Oxford University Hospitals are “on alert” following the global ransomware cyber attack that has infected tens of thousands of computers in almost 100 countries, a spokesperson has said.
“We were notified yesterday by NHS Digital about the cyber attacks on the NHS and we are on alert at present,” said Peter Knight, Chief Information and Digital Officer of Oxford University Hospitals NHS Foundation Trust.
He added: “So far, our strong security measures are holding solid. We continue to closely monitor the situation and have asked staff to be vigilant. Protecting patient information is our top priority.”
Despite concerns that the University’s internal emailing system may have been affected by the breach, there have been “no reported issues” so far, a University source said.
Students at some colleges have been instructed to update computers and be “extra cautious” with email attachments. Computers running software older than the latest version of Windows and Apple OS X are susceptible to the threat.
In an email to Somerville students, the College IT Support officers said: “We are taking steps to double check that Somerville has the latest security patches installed on all the College servers and computers.”
The email recommended that students ensure their software is up to date and update anti-virus software. It told students to “update [your] computers and be extra cautious with email attachments.”

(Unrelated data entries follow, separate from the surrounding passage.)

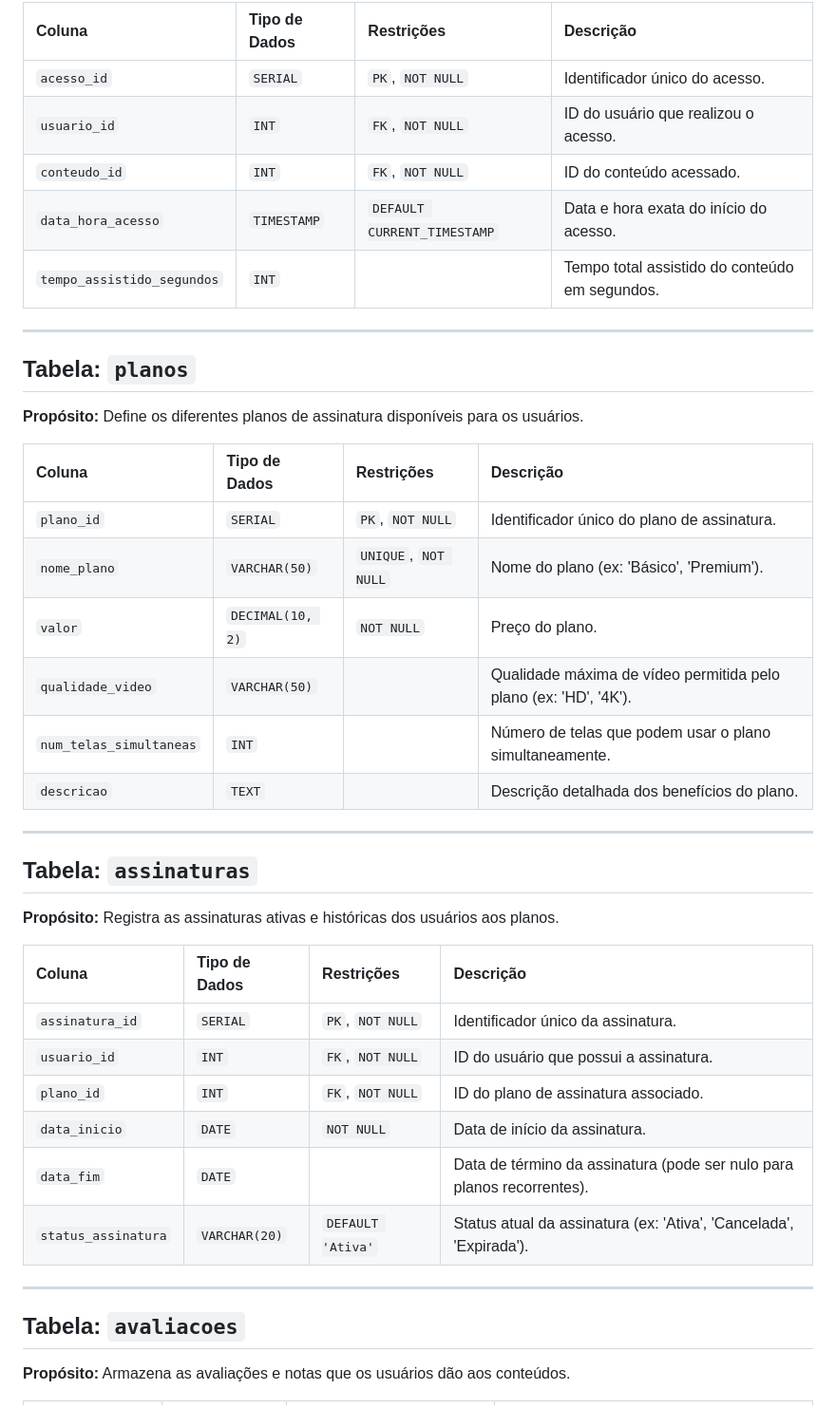
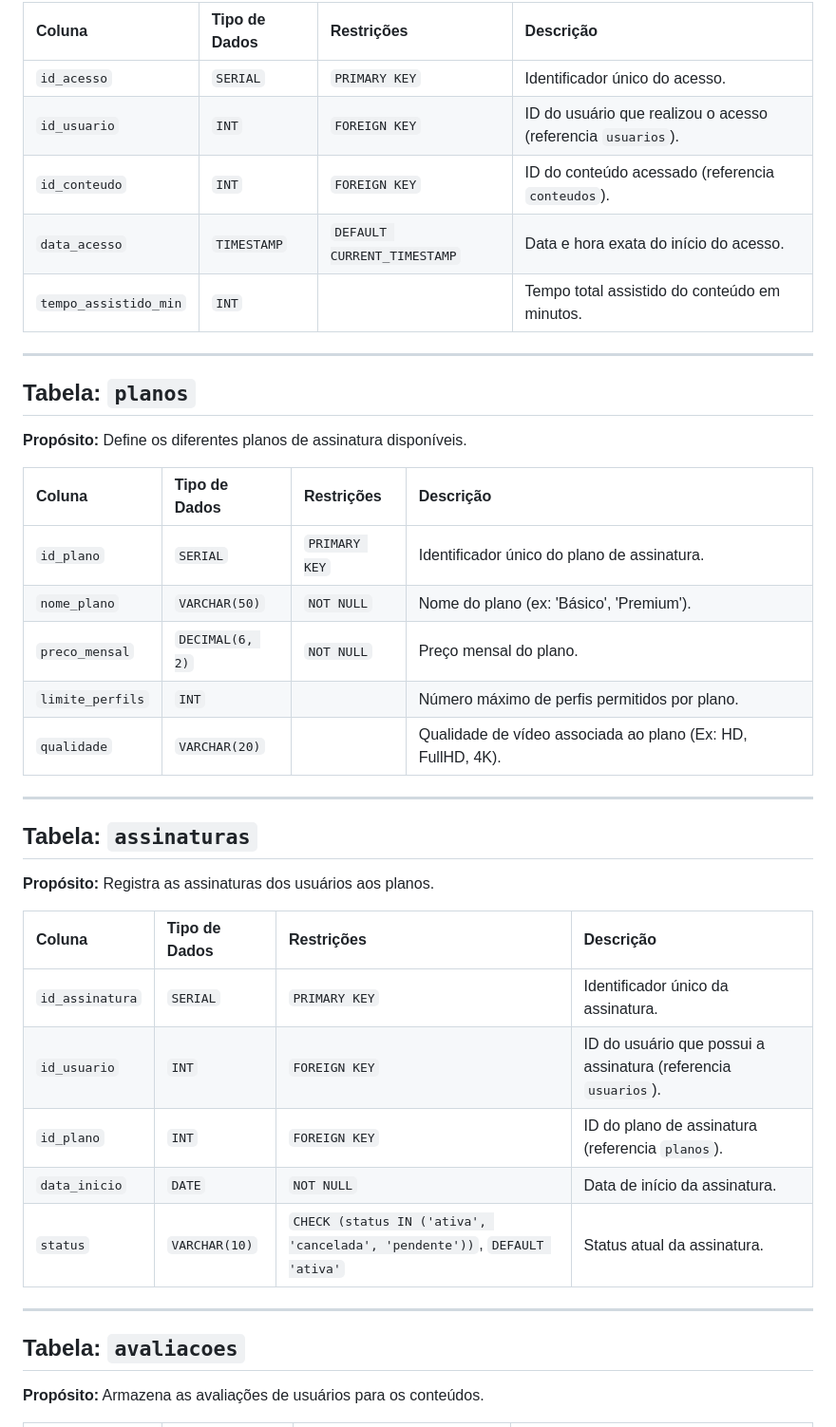
Before and after one commit to Xandetds/Projeto-BD, a Markdown page: database/docs/dicionario_de_dados.md, the part around the change printed below. Shown: that part at 95% size. Rendered like a GitHub page.

```diff
--- a/database/docs/dicionario_de_dados.md
+++ b/database/docs/dicionario_de_dados.md
@@ -56,45 +51,43 @@ Este documento detalha a estrutura das tabelas e colunas do banco de dados relac
 
-| Coluna            | Tipo de Dados  | Restrições           | Descrição                                     |
-| :---------------- | :------------- | :------------------- | :-------------------------------------------- |
-| `acesso_id`       | `SERIAL`       | `PK`, `NOT NULL`     | Identificador único do acesso.                |
-| `usuario_id`      | `INT`          | `FK`, `NOT NULL`     | ID do usuário que realizou o acesso.         |
-| `conteudo_id`     | `INT`          | `FK`, `NOT NULL`     | ID do conteúdo acessado.                     |
-| `data_hora_acesso`| `TIMESTAMP`    | `DEFAULT CURRENT_TIMESTAMP` | Data e hora exata do início do acesso.        |
-| `tempo_assistido_segundos` | `INT` |                      | Tempo total assistido do conteúdo em segundos.|
+| Coluna                | Tipo de Dados   | Restrições               | Descrição                                     |
+| :-------------------- | :-------------- | :----------------------- | :-------------------------------------------- |
+| `id_acesso`           | `SERIAL`        | `PRIMARY KEY`            | Identificador único do acesso.                |
+| `id_usuario`          | `INT`           | `FOREIGN KEY`            | ID do usuário que realizou o acesso (referencia `usuarios`).|
+| `id_conteudo`         | `INT`           | `FOREIGN KEY`            | ID do conteúdo acessado (referencia `conteudos`).|
+| `data_acesso`         | `TIMESTAMP`     | `DEFAULT CURRENT_TIMESTAMP`| Data e hora exata do início do acesso.        |
+| `tempo_assistido_min` | `INT`           |                          | Tempo total assistido do conteúdo em minutos. |
 
 ---
 
 ## Tabela: `planos`
 
-**Propósito:** Define os diferentes planos de assinatura disponíveis para os usuários.
+**Propósito:** Define os diferentes planos de assinatura disponíveis.
 
-| Coluna                 | Tipo de Dados    | Restrições           | Descrição                                 |
-| :--------------------- | :--------------- | :------------------- | :---------------------------------------- |
-| `plano_id`             | `SERIAL`         | `PK`, `NOT NULL`     | Identificador único do plano de assinatura. |
-| `nome_plano`           | `VARCHAR(50)`    | `UNIQUE`, `NOT NULL` | Nome do plano (ex: 'Básico', 'Premium').  |
-| `valor`                | `DECIMAL(10, 2)` | `NOT NULL`           | Preço do plano.                           |
-| `qualidade_video`      | `VARCHAR(50)`    |                      | Qualidade máxima de vídeo permitida pelo plano (ex: 'HD', '4K').|
-| `num_telas_simultaneas`| `INT`            |                      | Número de telas que podem usar o plano simultaneamente.|
-| `descricao`            | `TEXT`           |                      | Descrição detalhada dos benefícios do plano.|
+| Coluna            | Tipo de Dados    | Restrições           | Descrição                                 |
+| :---------------- | :--------------- | :------------------- | :---------------------------------------- |
+| `id_plano`        | `SERIAL`         | `PRIMARY KEY`        | Identificador único do plano de assinatura. |
+| `nome_plano`      | `VARCHAR(50)`    | `NOT NULL`           | Nome do plano (ex: 'Básico', 'Premium').  |
+| `preco_mensal`    | `DECIMAL(6, 2)`  | `NOT NULL`           | Preço mensal do plano.                    |
+| `limite_perfils`  | `INT`            |                      | Número máximo de perfis permitidos por plano.|
+| `qualidade`       | `VARCHAR(20)`    |                      | Qualidade de vídeo associada ao plano (Ex: HD, FullHD, 4K).|
 
 ---
 
 ## Tabela: `assinaturas`
 
-**Propósito:** Registra as assinaturas ativas e históricas dos usuários aos planos.
+**Propósito:** Registra as assinaturas dos usuários aos planos.
 
-| Coluna               | Tipo de Dados    | Restrições           | Descrição                                     |
-| :------------------- | :--------------- | :------------------- | :-------------------------------------------- |
-| `assinatura_id`      | `SERIAL`         | `PK`, `NOT NULL`     | Identificador único da assinatura.            |
-| `usuario_id`         | `INT`            | `FK`, `NOT NULL`     | ID do usuário que possui a assinatura.        |
-| `plano_id`           | `INT`            | `FK`, `NOT NULL`     | ID do plano de assinatura associado.          |
-| `data_inicio`        | `DATE`           | `NOT NULL`           | Data de início da assinatura.                 |
-| `data_fim`           | `DATE`           |                      | Data de término da assinatura (pode ser nulo para planos recorrentes).|
-| `status_assinatura`  | `VARCHAR(20)`    | `DEFAULT 'Ativa'`    | Status atual da assinatura (ex: 'Ativa', 'Cancelada', 'Expirada').|
+| Coluna            | Tipo de Dados  | Restrições                                     | Descrição                                     |
+| :---------------- | :------------- | :--------------------------------------------- | :-------------------------------------------- |
+| `id_assinatura`   | `SERIAL`       | `PRIMARY KEY`                                  | Identificador único da assinatura.            |
+| `id_usuario`      | `INT`          | `FOREIGN KEY`                                  | ID do usuário que possui a assinatura (referencia `usuarios`).|
+| `id_plano`        | `INT`          | `FOREIGN KEY`                                  | ID do plano de assinatura (referencia `planos`).|
+| `data_inicio`     | `DATE`         | `NOT NULL`                                     | Data de início da assinatura.                 |
+| `status`          | `VARCHAR(10)`  | `CHECK (status IN ('ativa', 'cancelada', 'pendente'))`, `DEFAULT 'ativa'`| Status atual da assinatura.                   |
 
 ---
 
 ## Tabela: `avaliacoes`
 
-**Propósito:** Armazena as avaliações e notas que os usuários dão aos conteúdos.
+**Propósito:** Armazena as avaliações de usuários para os conteúdos.
 
```
Also changed, not shown: other parts of database/docs/dicionario_de_dados.md (+38 -44 lines).
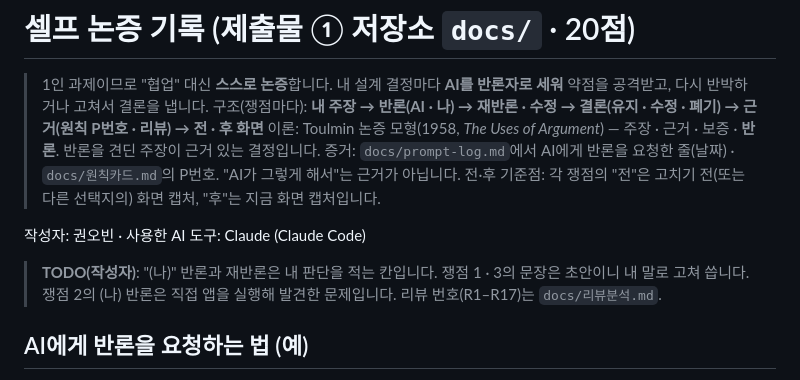
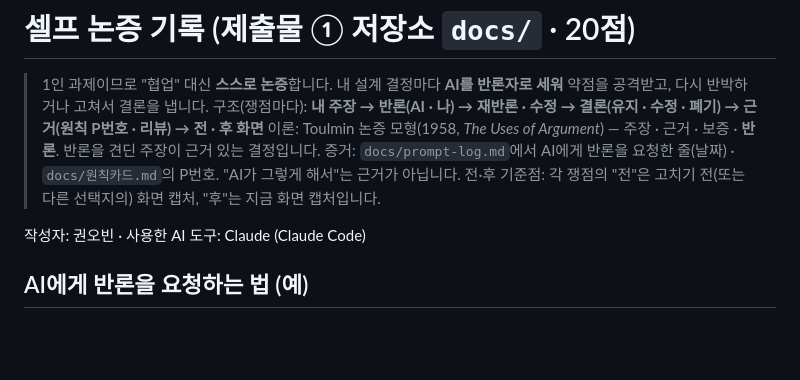
Before and after one commit to azneyes/midterm-project, a Markdown page: docs/셀프논증.md, the part around the change. Rendered like a GitHub page; blank space fills up the shorter version.

Commit message:
docs: 셀프 논증 작성 완료
Co-Authored-By: Claude Opus 5.5 <noreply@anthropic.com>

```diff
--- a/docs/셀프논증.md
+++ b/docs/셀프논증.md
@@ -7,8 +7,6 @@
 > 전·후 기준점: 각 쟁점의 "전"은 고치기 전(또는 다른 선택지의) 화면 캡처, "후"는 지금 화면 캡처입니다.
 
 작성자: 권오빈 · 사용한 AI 도구: Claude (Claude Code)
-
-> **TODO(작성자)**: "(나)" 반론과 재반론은 내 판단을 적는 칸입니다. 쟁점 1 · 3의 문장은 초안이니 내 말로 고쳐 씁니다. 쟁점 2의 (나) 반론은 직접 앱을 실행해 발견한 문제입니다. 리뷰 번호(R1–R17)는 `docs/리뷰분석.md`.
 
 ## AI에게 반론을 요청하는 법 (예)
 - "이 화면(E 참가 신청) 설계의 약점을 닐슨 원칙 번호로 3개 반박해 줘. 칭찬은 빼고."
```
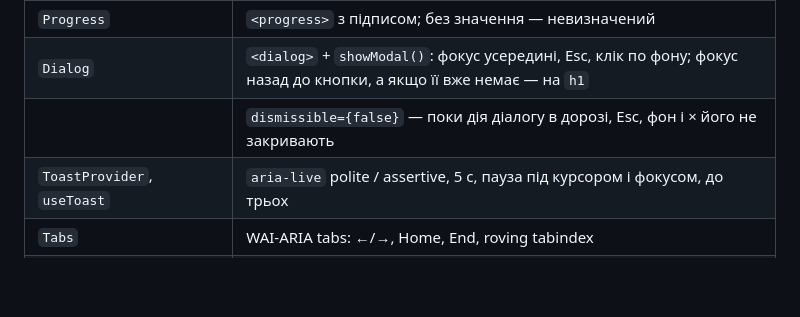
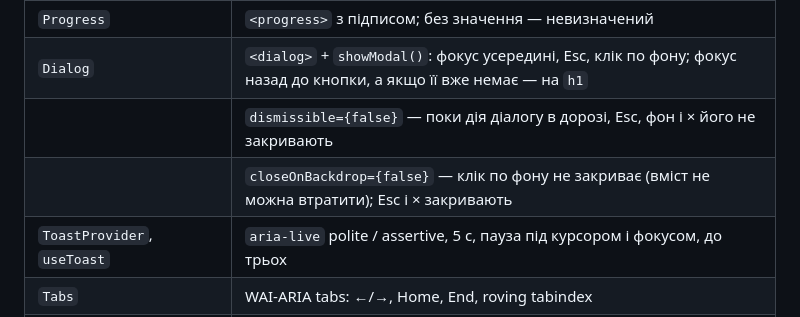
Before and after one commit to VitaliiProts/pdp-media-pipeline, a Markdown page: docs/design/design-system.md, the part around the change. GitHub-like rendering; blank space fills up the shorter version.

Commit message:
docs(stage-5c.4): record the review fixes in the spec and design system
Co-authored-by: Cursor <cursoragent@cursor.com>

```diff
--- a/docs/design/design-system.md
+++ b/docs/design/design-system.md
@@ -54,6 +54,7 @@ Archivo Variable з віссю ширини: заголовки вузькі й
 | `Progress`                         | `<progress>` з підписом; без значення — невизначений                                                                 |
 | `Dialog`                           | `<dialog>` + `showModal()`: фокус усередині, Esc, клік по фону; фокус назад до кнопки, а якщо її вже немає — на `h1` |
 |                                    | `dismissible={false}` — поки дія діалогу в дорозі, Esc, фон і × його не закривають                                   |
+|                                    | `closeOnBackdrop={false}` — клік по фону не закриває (вміст не можна втратити); Esc і × закривають                   |
 | `ToastProvider`, `useToast`        | `aria-live` polite / assertive, 5 с, пауза під курсором і фокусом, до трьох                                          |
 | `Tabs`                             | WAI-ARIA tabs: ←/→, Home, End, roving tabindex                                                                       |
 | `Skeleton`                         | форма вмісту, `aria-hidden`; контейнер ставить `aria-busy`                                                           |
```
Also changed, not shown: 1 other file.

There are concerns that once installed on a network PC, the malware will spread to other computers connect to the University’s server. It is believed that the threat, which has caused a reported 45,000 attacks worldwide, is spread through spread initially via infected email attachments.
A University spokesperson said: “The University takes a vigilant approach to information security and has been monitoring for the threat of a similar attack since Friday afternoon.
“At this point there is no evidence of an attack against the University, nor is there any evidence of malware infections. However the University will continue to monitor the situation and is ready to respond if required.
The attack has affected businesses and government offices from Mexico to Russia on Friday, with experts, including the European security organisation, Interpol, calling it the biggest ransomware outbreak ever.
Computers at NHS hospitals and GP surgeries were amongst those hit by the malware, which blocks access to any files on a PC until a ransom is paid.